As a man of obvious African decent I am well acquainted with many of the stereotypes associated to my image. These stereotypes and treatments vary slightly in my frequent travels around the world – from dismissive language from service industry works to apprehension from fellow commuters when I get ‘too close’. But I also recognize my privilege. I am happily married with three young children, have an amazing network of friends and colleagues and overall great prospects in life. Yet the privilege that has opened many doors that otherwise would have remained closed to me, does not stem from any of the aforementioned. My tangible privilege comes from my accent. You see, I was born in Canada and raised in the United States. I’ve been working as an expat in Norway for almost four years now and I have to confess that I ‘use’ my accent to my advantage. And I know to use it because this society taught me that it has value.

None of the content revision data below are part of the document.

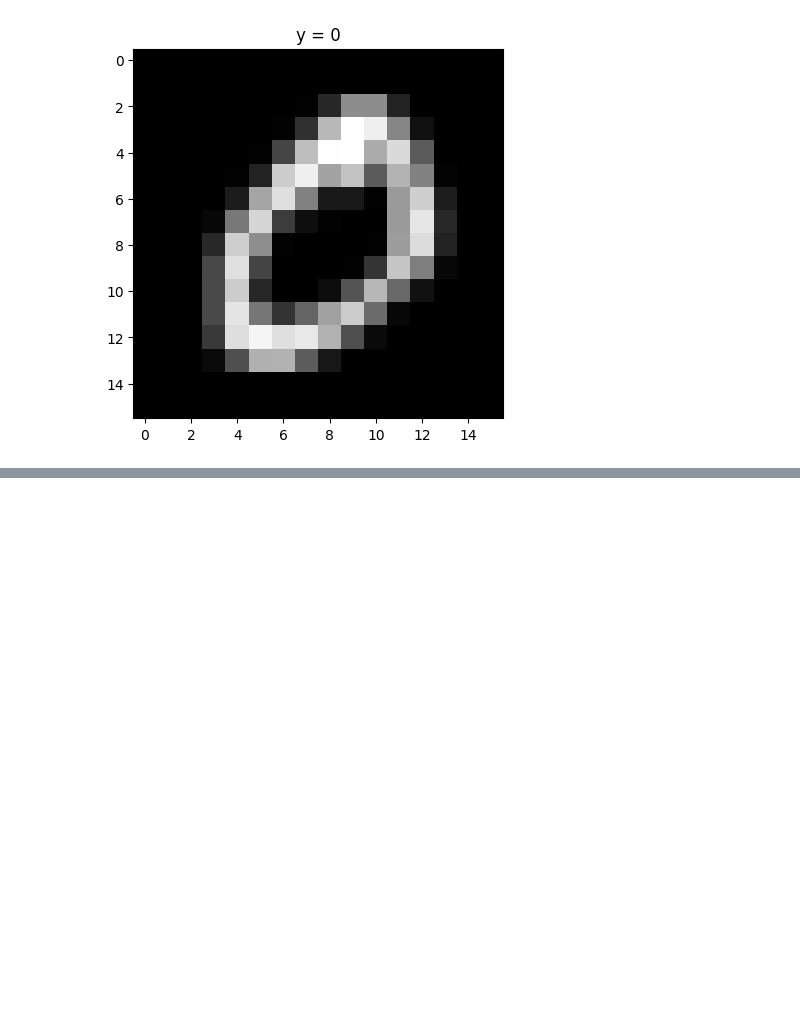
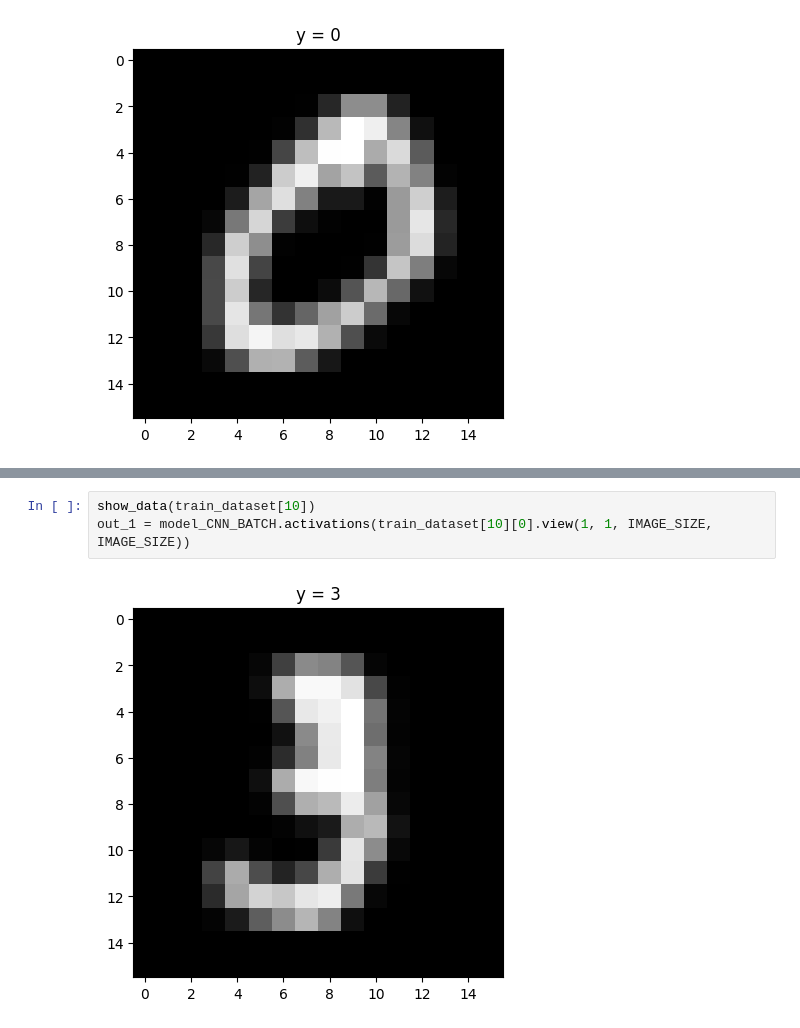
Before and after one commit to File500/DOS_CNN, a Jupyter notebook: CNN_Pytorch/CNN_DOS_project.ipynb, the cells around one changed output, grey strips where cells are left out. Drawn from its saved outputs; the diff is of its cells as text; blank space fills up the shorter version.

```diff
--- a/CNN_Pytorch/CNN_DOS_project.ipynb
+++ b/CNN_Pytorch/CNN_DOS_project.ipynb
@@ -293,0 +301,5 @@ plot_activations(out[5], number_rows=64//4, name="Output after the 3nd Relu")
+# %%
+show_data(train_dataset[10])
+out_1 = model_CNN_BATCH.activations(train_dataset[10][0].view(1, 1, IMAGE_SIZE, IMAGE_SIZE))
+# %% [output]
+[figure, added]
```
Also changed, not shown: parts of 12 cells of this notebook.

When I first moved here (Norway) and was looking for a place to rent, I had two of my interns calling house listings we found online. I would notice that they both barely got two sentences out before they were told ‘Nei’ or the receiver would hang up the phone. So I made some calls of my own and every time someone answered they would invite me to come and view the property to see if I was interested in renting or leasing it. I also had my interns call back the numbers that flat out rejected them and when I spoke, those same rejections would extend a warm invitation to me. There was no doubt that my accent in contrast to their notably ‘African’ accents won me favors. So, to my fellow expats or those seeking opportunities here in Norway, it may help to add a few ‘privileged’ friends to your network to make a few calls and introductions just to secure the warm invite to your next opportunity.
Written by David, a Minister and Business Owner.